    ...without the act or cooperation of that person." (Internal quotation marks omitted.) All Brand Importers, Inc. v. Dept. of Liquor Control, 213 Conn. 184, 201, 567 A.2d 1156 (1989). The legislature, thus, may enact legislation that causes an involuntary change in the position of litigants, su......
  • State v. Matos, No. 15433
    • United States
    • Supreme Court of Connecticut
    • May 6, 1997
    ...has a real and substantial relation to the object to be obtained. All Brand Importers, Inc. [240 Conn. 750] v. Dept. of Liquor Control, [213 Conn. 184, 205, 567 A.2d 1156 (1989) ]." Langan v. Weeks, 37 Conn.App. 105, 118, 655 A.2d 771 (1995). In the absence of a claim of deprivation of a fu......
  • State v. McPhail, No. 13427
    • United States
    • Supreme Court of Connecticut
    • December 5, 1989
    ...in toto the evidence might have raised some doubt about Evans' credibility, the court deciding the issue of probable cause would still [213 Conn. 184] have been free to conclude that " 'a person of reasonable caution [would] believe that the accused [had] committed the crime.' " State v. Mi......
  • Deming v. Nationwide Mut. Ins. Co., No. 17459.
    • United States
    • Supreme Court of Connecticut
    • September 5, 2006
    ...Page 645 (1866); see Cislo v. Shelton, 35 Conn.Supp. 645, 652, 405 A.2d 84 (1978)." All Brand Importers, Inc. v. Dept. of Liquor Control, 213 Conn. 184, 199, 567 A.2d 1156 (1989); accord 17A Am.Jur.2d 357-59, Contracts § 371 (2004) ("Contracting parties are presumed to contract in reference......
  • Request a trial to view additional results

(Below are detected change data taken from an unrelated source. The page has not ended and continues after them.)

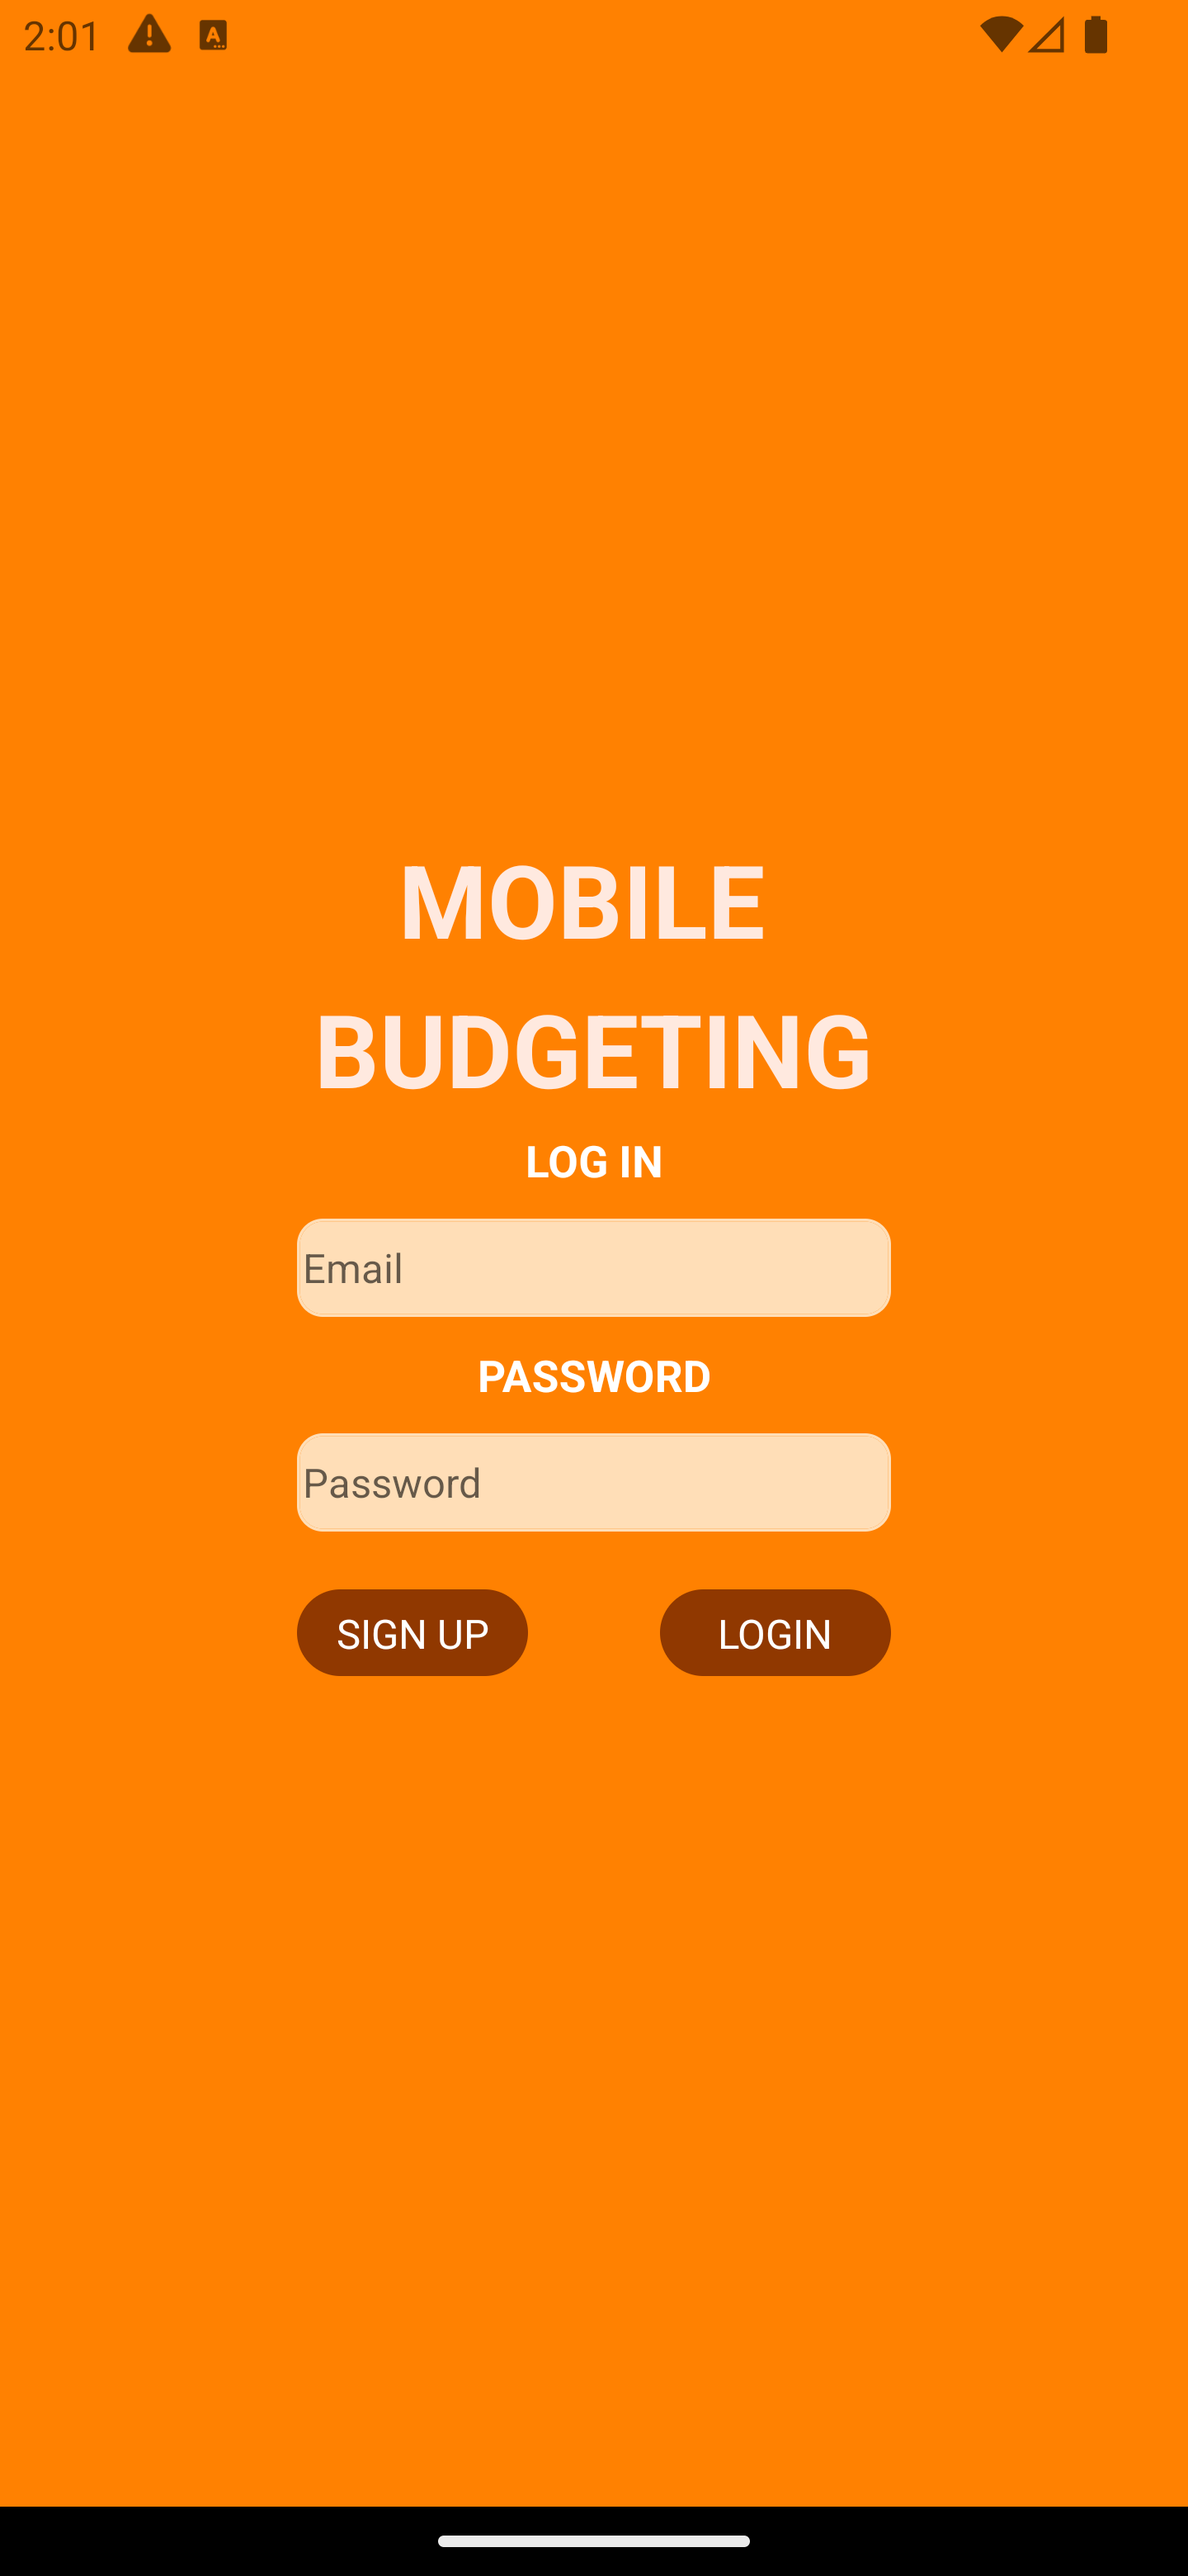
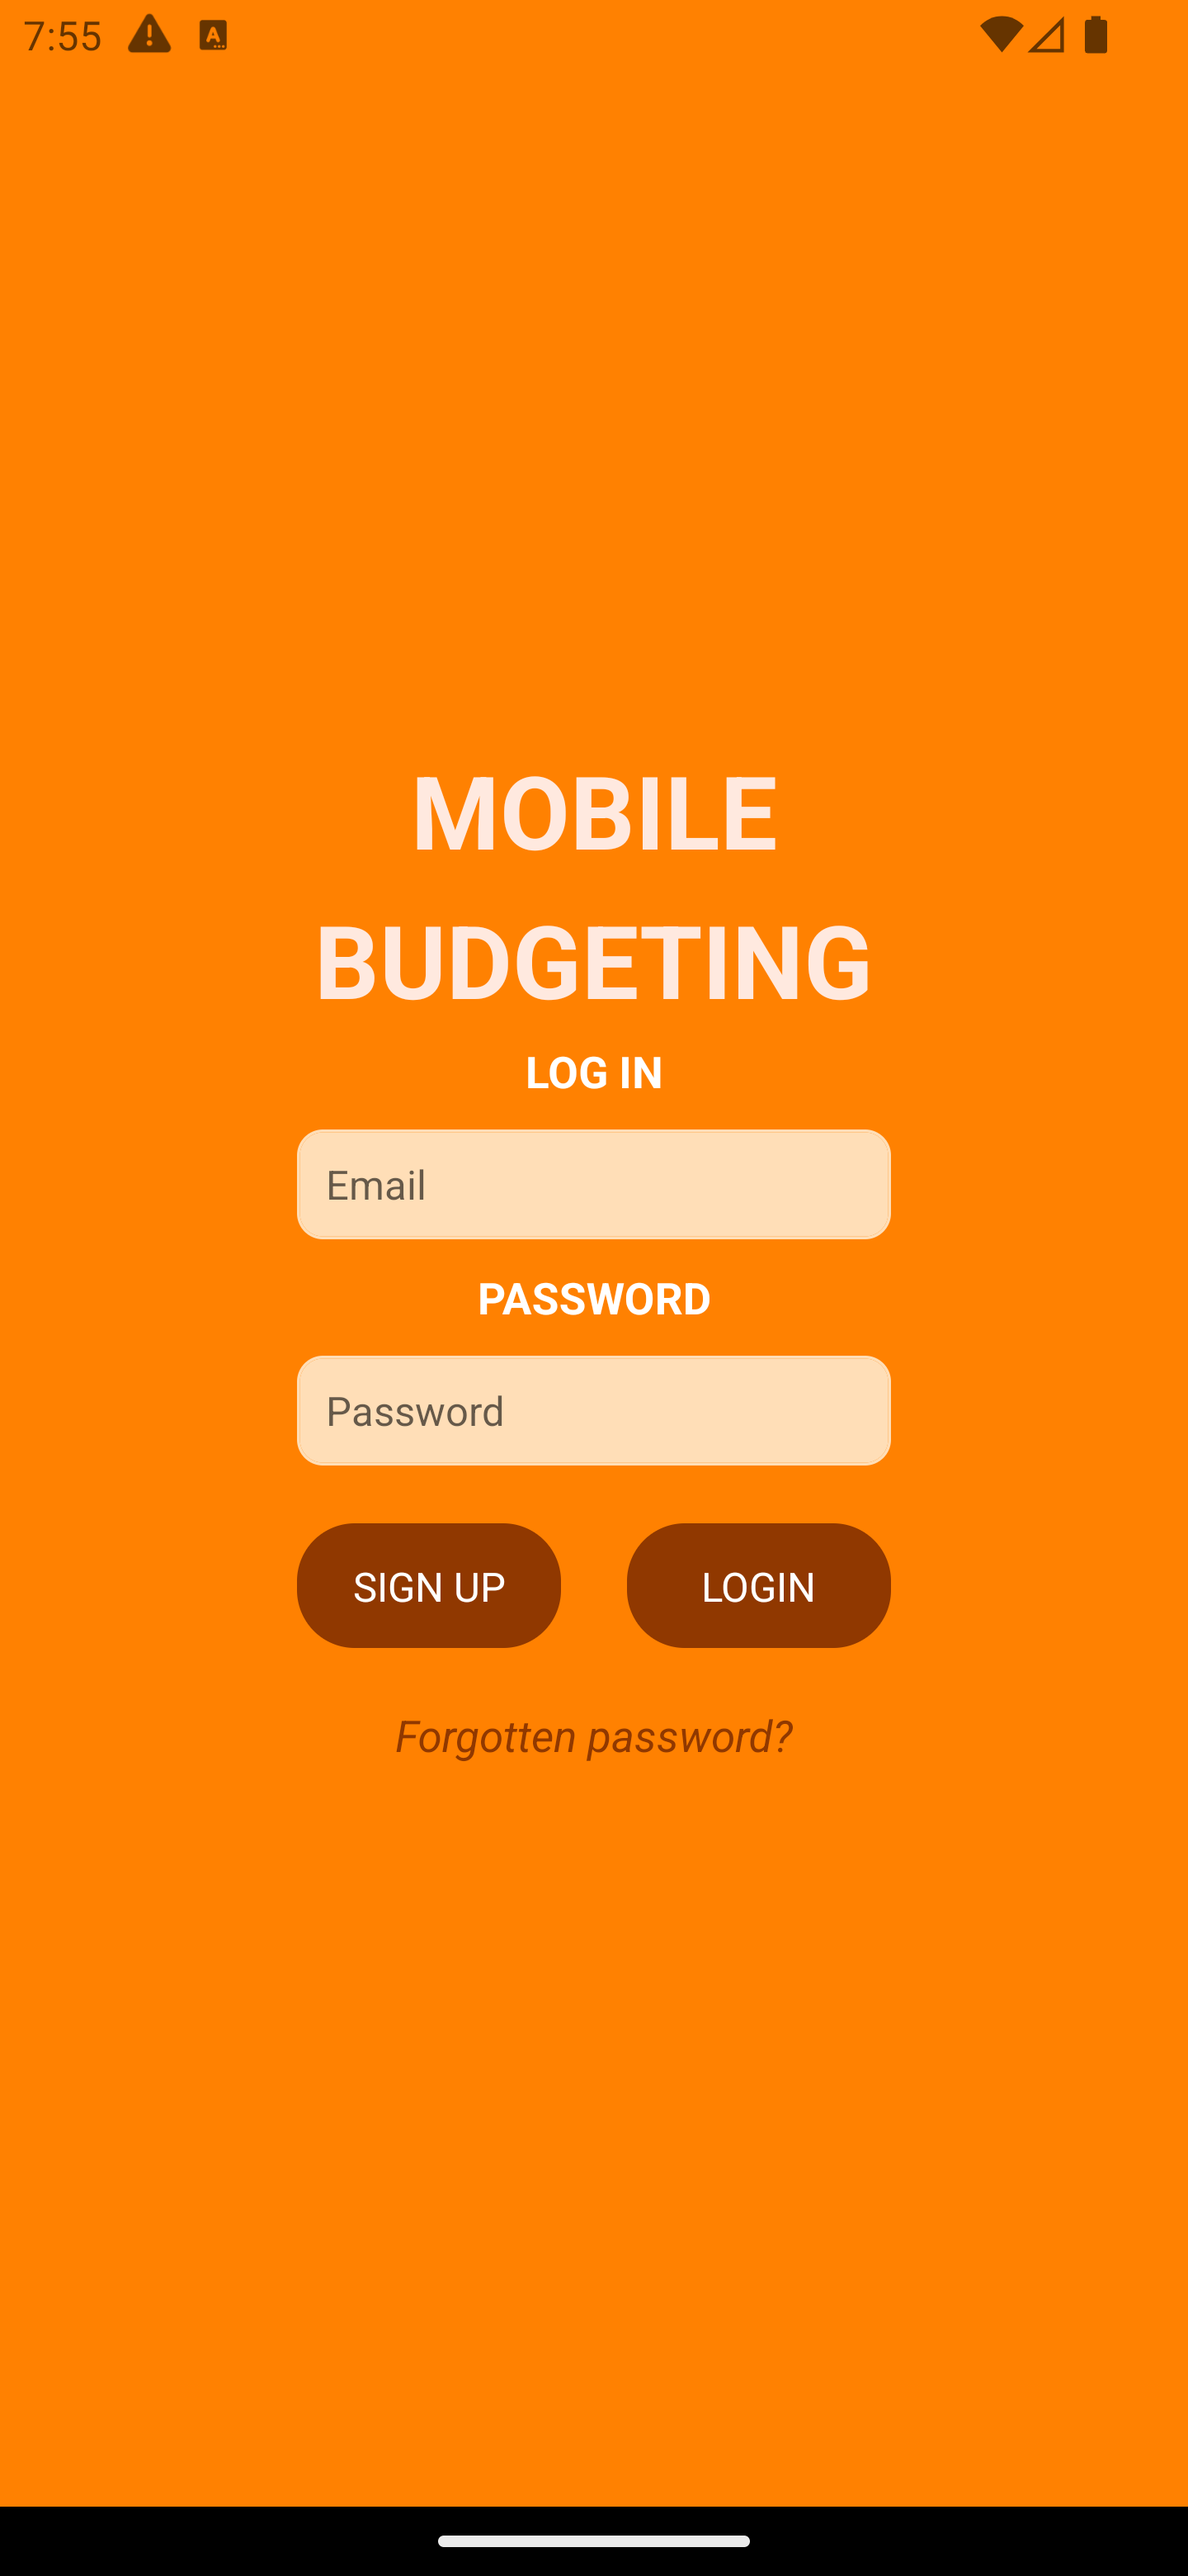
Updated readme images
Waiting for advice, news, and profile

Changed region(s): [[0.25, 0.2798, 0.75, 0.684], [0.0625, 0.0, 0.0938, 0.0311]]

diff --git a/Readme.md b/Readme.md
@@ -21,7 +21,7 @@ The app begins on the Log-in page. The can fill in the account related entry pro
 
 ### 2. Reset password
 <p align="center">
-  <img src="assets/login.png" alt="Log-in page" width="250">
+  <img src="assets/resetpass.png" alt="Reset password page" width="250">
 </p>
 The user may press the 'Forgot password?' link on the log-in page to navigate to the Reset password page. There is a single entry field for the user's email address. If the email address matches one in our user authentication database, a reset password email is sent. If the email address is unknown, an unsuccessful alert is displayed. A user's account remains unchanged until the password is successfully reset via opening a link in the sent email. Passwords must be at least 6 characters long.
 
@@ -32,6 +32,9 @@ The user may press the 'Forgot password?' link on the log-in page to navigate to
 The user is prompted to enter an email address and two matching passwords on the Sign-up page. To sign up to the app and log in with the given input, the user can press the 'sign up' button. If the email address or passwords are deemed invalid (null or too short in length), an error message will be displayed and no navigation occurs. If the user doesn't want to continue the signing up process, there is a 'go back' button to take the user back to the log in page.
 
 ### 4. Home
+<p align="center">
+  <img src="assets/home.png" alt="Home page" width="250">
+</p>
 The home page displays several buttons that when pressed, show the user the specified graph based on their income, spending, and goals. The graphs are:
 * Current Balance
 * Monthly Spending
@@ -48,9 +51,16 @@ The advice page shows local deals regarding grocery prices, entertainment deals,
 Financial articles are displayed and updated on the news page. To filter recent news based on a search query, the user can use the search bar at the top of the screen. If a user wants to read more about a featured article, the article is clickable and takes the user to its source.
 
 ### 8. Log
+<p align="center">
+  <img src="assets/log.png" alt="Log page" width="250">
+  <img src="assets/logentry.png" alt="Log entry page" width="250">
+</p>
 Users can add, track, edit, and delete their transactions on the log page. The 'new transaction' button at the top of the page takes the user to a modal to input a new transactions details and save it to the log. Within the log, transactions are ordered chronologically, with recent transactions being at the top. To delete a transaction, the user can press the bin emoticon next to their desired transaction. To edit a transaction, the user can press the transaction.
 
 ### 9. Goals
+  <img src="assets/goals.png" alt="Goal page" width="250">
+  <img src="assets/goalentry.png" alt="Goal entry page" width="250">
+</p>
 Users can add, track, edit, and delete their goals on the goals page. The 'new goal' button at the top of the page takes the user to a modal to input a new goals details and save it to the goals log. Within the log, goals are ordered chronologically, with sooner due goals being at the top. To delete a goal, the user can press the bin emoticon next to their desired goal. To edit a goal, the user can press the entry in the log.
 
 ## Authors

VLEX uses login cookies to provide you with a better browsing experience. If you click on 'Accept' or continue browsing this site we consider that you accept our cookie policy. ACCEPT